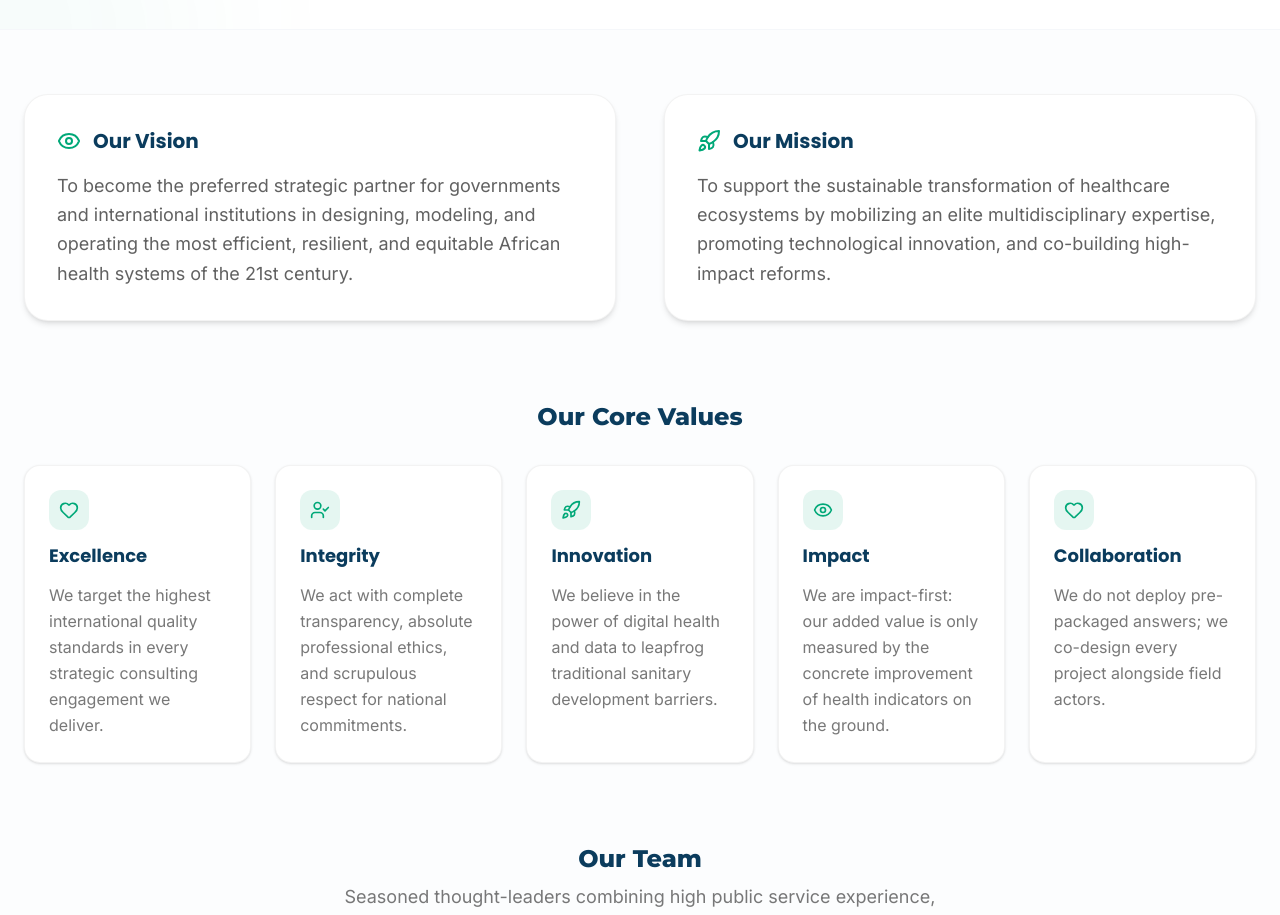
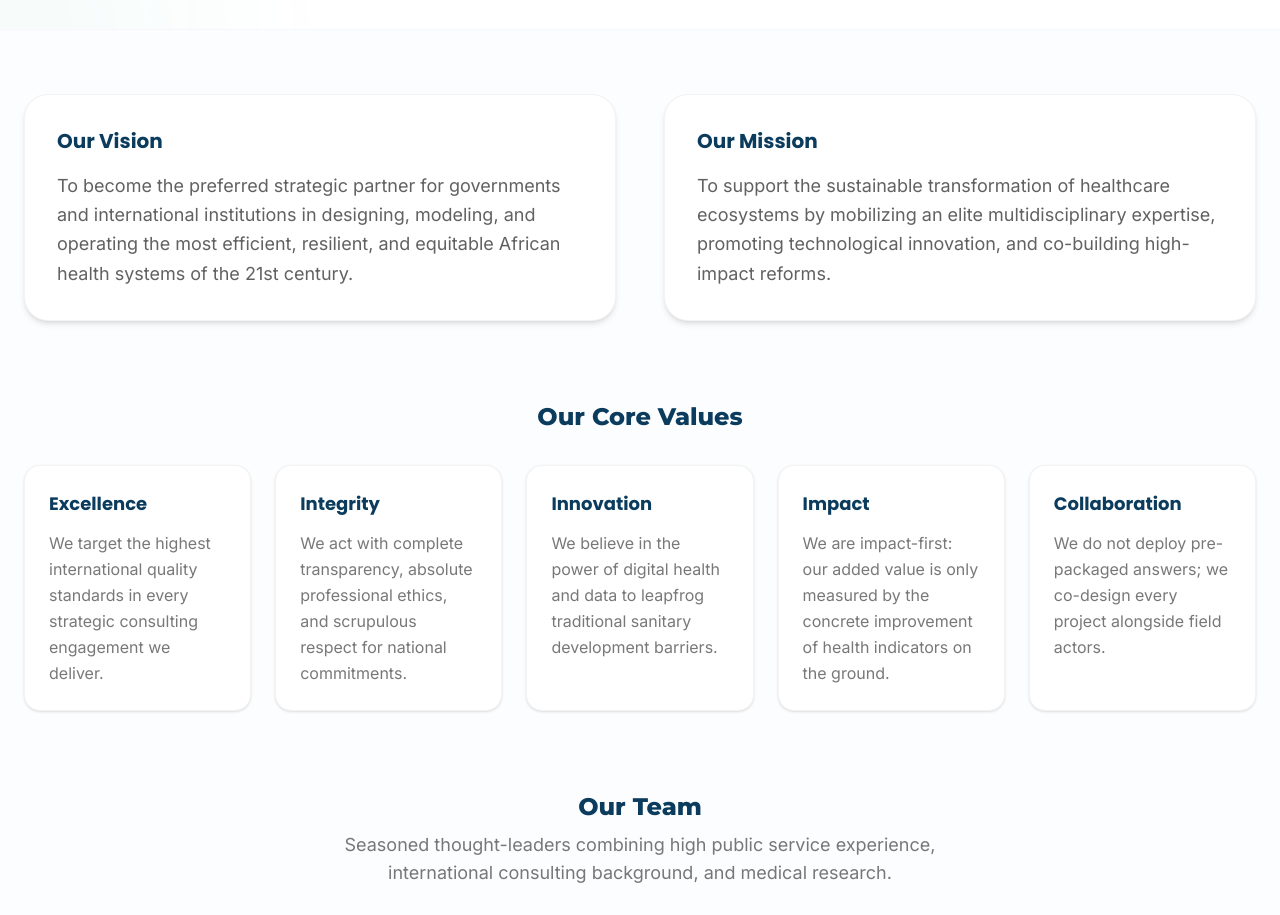
Before and after one commit to ITAINNOVATE/Saninova, a Next.js app: page / in a window 1280 px wide. Shown: the part 2840-3755 px from the top of the page. Built offline with nearby package versions, Linux system fonts and the light colour scheme; no server answers.

Commit message:
style: enlever les icones de la vision, de la mission et des valeurs cardinales

```diff
--- a/src/components/home/AboutDetails.tsx
+++ b/src/components/home/AboutDetails.tsx
@@ -2,18 +2,9 @@
 
 import React from "react";
 import { useLanguage } from "../../context/LanguageContext";
-import { Eye, Rocket, Heart, UserCheck } from "lucide-react";
 
 export const AboutDetails: React.FC = () => {
   const { t } = useLanguage();
-
-  const valueIcons = [
-    <Heart className="w-5 h-5 shrink-0" />,
-    <UserCheck className="w-5 h-5 shrink-0" />,
-    <Rocket className="w-5 h-5 shrink-0" />,
-    <Eye className="w-5 h-5 shrink-0" />,
-    <Heart className="w-5 h-5 shrink-0" />,
-  ];
 
   return (
     <section id="about-details" className="py-16 bg-light/30 border-t border-light overflow-hidden">
@@ -23,12 +14,9 @@ export const AboutDetails: React.FC = () => {
           <div className="grid grid-cols-1 md:grid-cols-2 gap-12">
             {/* Vision */}
             <div className="bg-white p-8 rounded-3xl border border-dark/5 shadow-md space-y-4">
-              <div className="flex items-center space-x-3 text-accent">
-                <Eye className="w-6 h-6 shrink-0" />
               <h3 className="font-poppins text-xl font-bold text-primary">
                 {t.aboutPage.vision.title}
               </h3>
-              </div>
               <p className="font-inter text-base sm:text-lg text-dark/70 leading-relaxed">
                 {t.aboutPage.vision.desc}
               </p>
@@ -36,12 +24,9 @@ export const AboutDetails: React.FC = () => {
 
             {/* Mission */}
             <div className="bg-white p-8 rounded-3xl border border-dark/5 shadow-md space-y-4">
-              <div className="flex items-center space-x-3 text-accent">
-                <Rocket className="w-6 h-6 shrink-0" />
               <h3 className="font-poppins text-xl font-bold text-primary">
                 {t.aboutPage.mission.title}
               </h3>
-              </div>
               <p className="font-inter text-base sm:text-lg text-dark/70 leading-relaxed">
                 {t.aboutPage.mission.desc}
               </p>
@@ -59,9 +44,6 @@ export const AboutDetails: React.FC = () => {
                   key={index}
                   className="bg-white p-6 rounded-2xl border border-dark/5 shadow-sm space-y-3 hover:shadow-md transition-shadow"
                 >
-                  <div className="w-10 h-10 rounded-xl bg-accent/10 text-accent flex items-center justify-center">
-                    {valueIcons[index] || <Heart className="w-5 h-5" />}
-                  </div>
                   <h4 className="font-poppins text-lg font-bold text-primary">
                     {val.title}
                   </h4>
```
Lines whose indentation alone changed are shown as unchanged.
^^^^
=== PROBLEM TO WORK ON ===
Every line above that holds the string "Rocket" should be copied out.

=== RESPONSE ===
-import { Eye, Rocket, Heart, UserCheck } from "lucide-react";
-    <Rocket className="w-5 h-5 shrink-0" />,
-                <Rocket className="w-6 h-6 shrink-0" />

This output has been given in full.